Published 12:02 am Thursday, October 22, 2020

Shootings don’t typically make their way to the Rowan County Board of Commissioners meeting agenda, but it’s happened twice this year. In both instances, county staff and commissioners took appropriate action to prevent further problems or asked needed, tough questions.

The most recent example occurred Monday — when commissioners considered a temporary use permit from Reaper’s Realm haunted house and trail to continue operations after a shooting incident prompted chaos among a large and unprecedented crowd for the China Grove area attraction. the business last appeared before the commissioners to request a two-year permit in 2017. While it was approved, the business failed to return in 2019 and continued to operate this year without the necessary documentation.

County officials said the shooting prompted a review of the business’ permits.

It was fair for the county to allow the business to continue operating because of the steps its owner, Tony Jenkins, said he’s taken, including additional security, outlawing drop-offs because many in the crowd last month did not have a ride home when things got out of control  and requiring teenagers under 16 to be accompanied by an adult.

It was also the right step for commissioners to avoid another two-year extension, instead opting for an approval through the end of the year.

Will the opening year of the 2021 Halloween season draw a crowd as big and unruly as this year? In addition to the shooting, there were fights as teens were waiting for their parents. How about a second entrance to the property in the case of an emergency? Neighbors have raised concerns about noise, too. All are relevant questions in the context of permits to continue operations.

Meanwhile, commissioners earlier this year took swift action to terminate a lease with Thelma’s Down Home Cooking at West End Plaza after six people were shot and three were treated for other injuries during a party that was not previously approved at the county-owned facility. The rapid response by first responders was critical in ensuring the event didn’t turn out worse and that there weren’t any deaths. One person shot and bleeding profusely was transported to the hospital in a police cruiser.

Because West End Plaza was county-owned, commissioners and staff took swift action to review the restaurant’s lease and found new violations in addition to prior issues, leading to the termination.

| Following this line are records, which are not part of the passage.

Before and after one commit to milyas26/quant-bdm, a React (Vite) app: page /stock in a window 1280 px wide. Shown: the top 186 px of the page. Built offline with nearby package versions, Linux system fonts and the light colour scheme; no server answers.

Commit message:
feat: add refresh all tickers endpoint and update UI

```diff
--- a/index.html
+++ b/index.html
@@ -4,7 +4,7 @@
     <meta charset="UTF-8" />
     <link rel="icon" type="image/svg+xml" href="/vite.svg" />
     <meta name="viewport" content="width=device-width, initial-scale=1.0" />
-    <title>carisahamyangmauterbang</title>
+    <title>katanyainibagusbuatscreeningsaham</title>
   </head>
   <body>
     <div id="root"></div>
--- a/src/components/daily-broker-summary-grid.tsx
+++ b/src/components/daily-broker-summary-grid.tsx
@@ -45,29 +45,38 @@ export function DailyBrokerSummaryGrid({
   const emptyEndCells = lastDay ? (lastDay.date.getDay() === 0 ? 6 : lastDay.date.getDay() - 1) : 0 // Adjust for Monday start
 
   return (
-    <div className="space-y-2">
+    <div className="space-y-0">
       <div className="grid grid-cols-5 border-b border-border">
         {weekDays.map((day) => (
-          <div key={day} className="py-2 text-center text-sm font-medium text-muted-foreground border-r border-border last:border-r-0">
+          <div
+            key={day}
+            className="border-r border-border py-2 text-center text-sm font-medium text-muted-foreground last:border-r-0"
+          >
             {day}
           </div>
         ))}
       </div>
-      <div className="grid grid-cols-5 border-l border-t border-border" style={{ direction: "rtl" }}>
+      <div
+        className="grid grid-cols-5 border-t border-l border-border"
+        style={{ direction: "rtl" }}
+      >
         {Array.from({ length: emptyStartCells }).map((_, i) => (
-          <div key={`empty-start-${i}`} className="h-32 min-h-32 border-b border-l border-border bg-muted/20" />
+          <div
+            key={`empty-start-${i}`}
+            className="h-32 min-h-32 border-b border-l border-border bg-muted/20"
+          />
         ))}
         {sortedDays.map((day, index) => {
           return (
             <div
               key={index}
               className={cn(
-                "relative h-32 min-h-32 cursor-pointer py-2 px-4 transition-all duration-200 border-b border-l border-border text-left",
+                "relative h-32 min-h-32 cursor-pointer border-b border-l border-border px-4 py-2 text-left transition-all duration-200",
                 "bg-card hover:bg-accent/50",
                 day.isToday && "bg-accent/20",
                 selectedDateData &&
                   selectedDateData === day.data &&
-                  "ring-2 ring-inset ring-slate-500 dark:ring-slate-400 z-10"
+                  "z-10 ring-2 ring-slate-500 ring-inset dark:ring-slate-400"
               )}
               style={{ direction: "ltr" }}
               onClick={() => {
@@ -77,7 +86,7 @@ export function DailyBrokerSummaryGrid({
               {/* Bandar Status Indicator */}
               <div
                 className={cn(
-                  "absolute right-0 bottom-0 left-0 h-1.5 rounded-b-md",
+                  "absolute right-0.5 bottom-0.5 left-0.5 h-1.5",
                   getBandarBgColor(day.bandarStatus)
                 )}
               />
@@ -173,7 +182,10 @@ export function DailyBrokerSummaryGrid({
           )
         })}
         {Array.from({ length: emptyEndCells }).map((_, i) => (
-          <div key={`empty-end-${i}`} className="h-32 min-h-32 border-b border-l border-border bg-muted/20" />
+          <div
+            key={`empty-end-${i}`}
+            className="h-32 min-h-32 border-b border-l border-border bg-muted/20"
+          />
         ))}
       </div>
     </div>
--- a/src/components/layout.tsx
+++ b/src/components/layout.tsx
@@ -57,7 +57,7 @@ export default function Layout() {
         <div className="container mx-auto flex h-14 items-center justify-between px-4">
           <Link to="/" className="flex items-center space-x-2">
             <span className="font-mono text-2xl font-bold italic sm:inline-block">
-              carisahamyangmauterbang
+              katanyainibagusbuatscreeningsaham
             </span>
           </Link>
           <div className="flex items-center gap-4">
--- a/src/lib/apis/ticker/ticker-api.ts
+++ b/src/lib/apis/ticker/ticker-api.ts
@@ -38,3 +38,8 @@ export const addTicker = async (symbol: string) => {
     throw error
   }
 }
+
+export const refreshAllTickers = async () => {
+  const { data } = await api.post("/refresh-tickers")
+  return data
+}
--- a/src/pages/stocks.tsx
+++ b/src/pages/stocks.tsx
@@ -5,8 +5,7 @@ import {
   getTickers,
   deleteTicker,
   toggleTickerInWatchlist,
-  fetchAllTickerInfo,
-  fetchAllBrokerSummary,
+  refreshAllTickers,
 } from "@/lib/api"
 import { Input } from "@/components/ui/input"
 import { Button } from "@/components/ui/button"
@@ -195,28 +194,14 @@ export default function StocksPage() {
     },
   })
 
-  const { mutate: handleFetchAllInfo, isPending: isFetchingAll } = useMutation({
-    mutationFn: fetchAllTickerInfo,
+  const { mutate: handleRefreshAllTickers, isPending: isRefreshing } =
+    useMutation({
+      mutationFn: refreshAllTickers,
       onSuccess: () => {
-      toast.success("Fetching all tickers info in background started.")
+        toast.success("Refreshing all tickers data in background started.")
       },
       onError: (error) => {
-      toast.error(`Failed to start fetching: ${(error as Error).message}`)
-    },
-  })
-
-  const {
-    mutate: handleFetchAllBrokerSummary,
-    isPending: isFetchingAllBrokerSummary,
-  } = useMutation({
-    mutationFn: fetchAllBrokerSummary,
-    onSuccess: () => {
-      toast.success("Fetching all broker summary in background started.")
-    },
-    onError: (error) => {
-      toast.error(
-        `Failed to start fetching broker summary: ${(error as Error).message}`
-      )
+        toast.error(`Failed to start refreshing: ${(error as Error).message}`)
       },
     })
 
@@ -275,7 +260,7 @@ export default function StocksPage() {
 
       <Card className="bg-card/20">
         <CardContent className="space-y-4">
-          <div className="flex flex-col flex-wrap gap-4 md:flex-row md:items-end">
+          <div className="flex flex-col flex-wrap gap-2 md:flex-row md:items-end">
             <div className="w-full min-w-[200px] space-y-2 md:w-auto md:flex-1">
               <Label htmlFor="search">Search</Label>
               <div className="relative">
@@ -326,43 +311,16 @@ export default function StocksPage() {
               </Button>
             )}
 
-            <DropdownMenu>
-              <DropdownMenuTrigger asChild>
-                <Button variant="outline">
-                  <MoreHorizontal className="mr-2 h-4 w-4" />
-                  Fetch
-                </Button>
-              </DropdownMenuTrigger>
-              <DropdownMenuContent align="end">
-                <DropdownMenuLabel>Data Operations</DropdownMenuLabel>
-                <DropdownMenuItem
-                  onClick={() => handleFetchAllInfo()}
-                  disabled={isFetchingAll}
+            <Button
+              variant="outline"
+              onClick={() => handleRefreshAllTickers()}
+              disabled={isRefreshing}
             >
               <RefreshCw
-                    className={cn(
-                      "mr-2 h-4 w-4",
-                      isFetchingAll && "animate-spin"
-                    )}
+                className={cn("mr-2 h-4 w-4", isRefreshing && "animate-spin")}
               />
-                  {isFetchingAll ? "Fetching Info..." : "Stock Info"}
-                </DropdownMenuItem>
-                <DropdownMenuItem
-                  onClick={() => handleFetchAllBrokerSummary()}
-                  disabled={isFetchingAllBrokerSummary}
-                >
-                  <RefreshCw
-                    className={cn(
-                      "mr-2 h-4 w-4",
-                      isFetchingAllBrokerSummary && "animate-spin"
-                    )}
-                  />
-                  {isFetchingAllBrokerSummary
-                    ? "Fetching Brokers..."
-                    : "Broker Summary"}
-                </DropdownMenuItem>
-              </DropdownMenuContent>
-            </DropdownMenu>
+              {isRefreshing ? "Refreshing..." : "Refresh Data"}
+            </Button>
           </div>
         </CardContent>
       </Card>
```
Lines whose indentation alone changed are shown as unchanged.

Law enforcement and other first responders haave clearly defined roles in responding to shootings, but county commissioners have shown there are times when policymakers also must step in to secure the safety of the public.